Give the data a second time, exactly and in full.

════

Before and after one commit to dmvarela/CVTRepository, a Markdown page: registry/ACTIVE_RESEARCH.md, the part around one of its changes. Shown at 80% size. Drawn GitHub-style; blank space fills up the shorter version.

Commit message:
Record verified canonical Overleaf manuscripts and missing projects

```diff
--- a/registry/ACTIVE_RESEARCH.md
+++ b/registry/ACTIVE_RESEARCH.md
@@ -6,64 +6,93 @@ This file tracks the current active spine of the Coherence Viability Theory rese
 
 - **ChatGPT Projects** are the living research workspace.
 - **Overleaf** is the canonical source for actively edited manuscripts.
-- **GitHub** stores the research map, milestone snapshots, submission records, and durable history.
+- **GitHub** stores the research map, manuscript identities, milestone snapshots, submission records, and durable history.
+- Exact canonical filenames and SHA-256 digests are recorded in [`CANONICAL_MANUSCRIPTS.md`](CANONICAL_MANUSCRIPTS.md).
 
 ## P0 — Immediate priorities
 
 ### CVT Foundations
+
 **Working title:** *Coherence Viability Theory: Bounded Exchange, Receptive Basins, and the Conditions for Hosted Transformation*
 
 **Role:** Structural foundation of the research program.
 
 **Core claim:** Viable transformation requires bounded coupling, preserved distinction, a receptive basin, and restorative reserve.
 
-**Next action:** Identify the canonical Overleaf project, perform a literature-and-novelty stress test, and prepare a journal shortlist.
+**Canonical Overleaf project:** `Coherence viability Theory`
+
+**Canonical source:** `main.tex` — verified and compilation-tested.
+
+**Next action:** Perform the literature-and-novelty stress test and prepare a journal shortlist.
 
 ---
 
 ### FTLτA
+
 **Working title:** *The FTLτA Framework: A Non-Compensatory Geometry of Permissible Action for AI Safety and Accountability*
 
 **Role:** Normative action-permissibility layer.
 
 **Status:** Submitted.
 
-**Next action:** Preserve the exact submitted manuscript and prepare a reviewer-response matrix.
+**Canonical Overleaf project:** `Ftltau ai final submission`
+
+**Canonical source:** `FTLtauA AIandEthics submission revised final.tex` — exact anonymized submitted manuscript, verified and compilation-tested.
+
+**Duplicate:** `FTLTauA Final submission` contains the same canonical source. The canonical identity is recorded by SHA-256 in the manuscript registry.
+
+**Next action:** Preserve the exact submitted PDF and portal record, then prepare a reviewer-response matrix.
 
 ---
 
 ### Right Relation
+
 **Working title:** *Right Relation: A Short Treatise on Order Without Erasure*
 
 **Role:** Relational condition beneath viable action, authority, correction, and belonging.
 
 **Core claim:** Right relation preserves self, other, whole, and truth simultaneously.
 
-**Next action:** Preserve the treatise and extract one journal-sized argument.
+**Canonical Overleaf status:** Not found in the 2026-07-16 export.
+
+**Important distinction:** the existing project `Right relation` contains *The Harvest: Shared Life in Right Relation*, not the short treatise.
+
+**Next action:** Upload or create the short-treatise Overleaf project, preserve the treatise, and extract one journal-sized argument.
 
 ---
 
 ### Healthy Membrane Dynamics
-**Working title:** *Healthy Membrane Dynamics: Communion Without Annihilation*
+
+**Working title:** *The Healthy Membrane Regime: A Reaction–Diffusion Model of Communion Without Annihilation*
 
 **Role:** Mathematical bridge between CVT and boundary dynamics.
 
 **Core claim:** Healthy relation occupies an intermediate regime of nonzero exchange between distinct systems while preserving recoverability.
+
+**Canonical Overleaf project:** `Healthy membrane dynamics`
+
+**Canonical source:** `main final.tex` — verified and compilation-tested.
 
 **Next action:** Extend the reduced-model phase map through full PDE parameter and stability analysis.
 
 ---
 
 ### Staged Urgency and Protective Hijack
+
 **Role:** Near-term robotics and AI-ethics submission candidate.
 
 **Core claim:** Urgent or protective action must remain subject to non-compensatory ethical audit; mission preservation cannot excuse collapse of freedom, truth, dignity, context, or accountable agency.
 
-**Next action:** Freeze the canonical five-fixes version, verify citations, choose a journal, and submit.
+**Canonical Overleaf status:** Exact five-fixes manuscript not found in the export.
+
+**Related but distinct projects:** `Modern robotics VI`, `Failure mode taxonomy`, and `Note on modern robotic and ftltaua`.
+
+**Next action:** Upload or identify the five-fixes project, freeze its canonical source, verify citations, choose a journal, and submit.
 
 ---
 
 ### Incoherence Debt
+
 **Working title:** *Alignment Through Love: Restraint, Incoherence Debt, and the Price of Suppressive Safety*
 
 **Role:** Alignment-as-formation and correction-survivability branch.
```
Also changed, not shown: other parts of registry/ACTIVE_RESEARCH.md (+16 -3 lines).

════

### RESULT
Before and after one commit to dmvarela/CVTRepository, a Markdown page: registry/ACTIVE_RESEARCH.md, the part around one of its changes. Shown at 80% size. Drawn GitHub-style; blank space fills up the shorter version.

Commit message:
Record verified canonical Overleaf manuscripts and missing projects

```diff
--- a/registry/ACTIVE_RESEARCH.md
+++ b/registry/ACTIVE_RESEARCH.md
@@ -6,64 +6,93 @@ This file tracks the current active spine of the Coherence Viability Theory rese
 
 - **ChatGPT Projects** are the living research workspace.
 - **Overleaf** is the canonical source for actively edited manuscripts.
-- **GitHub** stores the research map, milestone snapshots, submission records, and durable history.
+- **GitHub** stores the research map, manuscript identities, milestone snapshots, submission records, and durable history.
+- Exact canonical filenames and SHA-256 digests are recorded in [`CANONICAL_MANUSCRIPTS.md`](CANONICAL_MANUSCRIPTS.md).
 
 ## P0 — Immediate priorities
 
 ### CVT Foundations
+
 **Working title:** *Coherence Viability Theory: Bounded Exchange, Receptive Basins, and the Conditions for Hosted Transformation*
 
 **Role:** Structural foundation of the research program.
 
 **Core claim:** Viable transformation requires bounded coupling, preserved distinction, a receptive basin, and restorative reserve.
 
-**Next action:** Identify the canonical Overleaf project, perform a literature-and-novelty stress test, and prepare a journal shortlist.
+**Canonical Overleaf project:** `Coherence viability Theory`
+
+**Canonical source:** `main.tex` — verified and compilation-tested.
+
+**Next action:** Perform the literature-and-novelty stress test and prepare a journal shortlist.
 
 ---
 
 ### FTLτA
+
 **Working title:** *The FTLτA Framework: A Non-Compensatory Geometry of Permissible Action for AI Safety and Accountability*
 
 **Role:** Normative action-permissibility layer.
 
 **Status:** Submitted.
 
-**Next action:** Preserve the exact submitted manuscript and prepare a reviewer-response matrix.
+**Canonical Overleaf project:** `Ftltau ai final submission`
+
+**Canonical source:** `FTLtauA AIandEthics submission revised final.tex` — exact anonymized submitted manuscript, verified and compilation-tested.
+
+**Duplicate:** `FTLTauA Final submission` contains the same canonical source. The canonical identity is recorded by SHA-256 in the manuscript registry.
+
+**Next action:** Preserve the exact submitted PDF and portal record, then prepare a reviewer-response matrix.
 
 ---
 
 ### Right Relation
+
 **Working title:** *Right Relation: A Short Treatise on Order Without Erasure*
 
 **Role:** Relational condition beneath viable action, authority, correction, and belonging.
 
 **Core claim:** Right relation preserves self, other, whole, and truth simultaneously.
 
-**Next action:** Preserve the treatise and extract one journal-sized argument.
+**Canonical Overleaf status:** Not found in the 2026-07-16 export.
+
+**Important distinction:** the existing project `Right relation` contains *The Harvest: Shared Life in Right Relation*, not the short treatise.
+
+**Next action:** Upload or create the short-treatise Overleaf project, preserve the treatise, and extract one journal-sized argument.
 
 ---
 
 ### Healthy Membrane Dynamics
-**Working title:** *Healthy Membrane Dynamics: Communion Without Annihilation*
+
+**Working title:** *The Healthy Membrane Regime: A Reaction–Diffusion Model of Communion Without Annihilation*
 
 **Role:** Mathematical bridge between CVT and boundary dynamics.
 
 **Core claim:** Healthy relation occupies an intermediate regime of nonzero exchange between distinct systems while preserving recoverability.
+
+**Canonical Overleaf project:** `Healthy membrane dynamics`
+
+**Canonical source:** `main final.tex` — verified and compilation-tested.
 
 **Next action:** Extend the reduced-model phase map through full PDE parameter and stability analysis.
 
 ---
 
 ### Staged Urgency and Protective Hijack
+
 **Role:** Near-term robotics and AI-ethics submission candidate.
 
 **Core claim:** Urgent or protective action must remain subject to non-compensatory ethical audit; mission preservation cannot excuse collapse of freedom, truth, dignity, context, or accountable agency.
 
-**Next action:** Freeze the canonical five-fixes version, verify citations, choose a journal, and submit.
+**Canonical Overleaf status:** Exact five-fixes manuscript not found in the export.
+
+**Related but distinct projects:** `Modern robotics VI`, `Failure mode taxonomy`, and `Note on modern robotic and ftltaua`.
+
+**Next action:** Upload or identify the five-fixes project, freeze its canonical source, verify citations, choose a journal, and submit.
 
 ---
 
 ### Incoherence Debt
+
 **Working title:** *Alignment Through Love: Restraint, Incoherence Debt, and the Price of Suppressive Safety*
 
 **Role:** Alignment-as-formation and correction-survivability branch.
```
Also changed, not shown: other parts of registry/ACTIVE_RESEARCH.md (+16 -3 lines).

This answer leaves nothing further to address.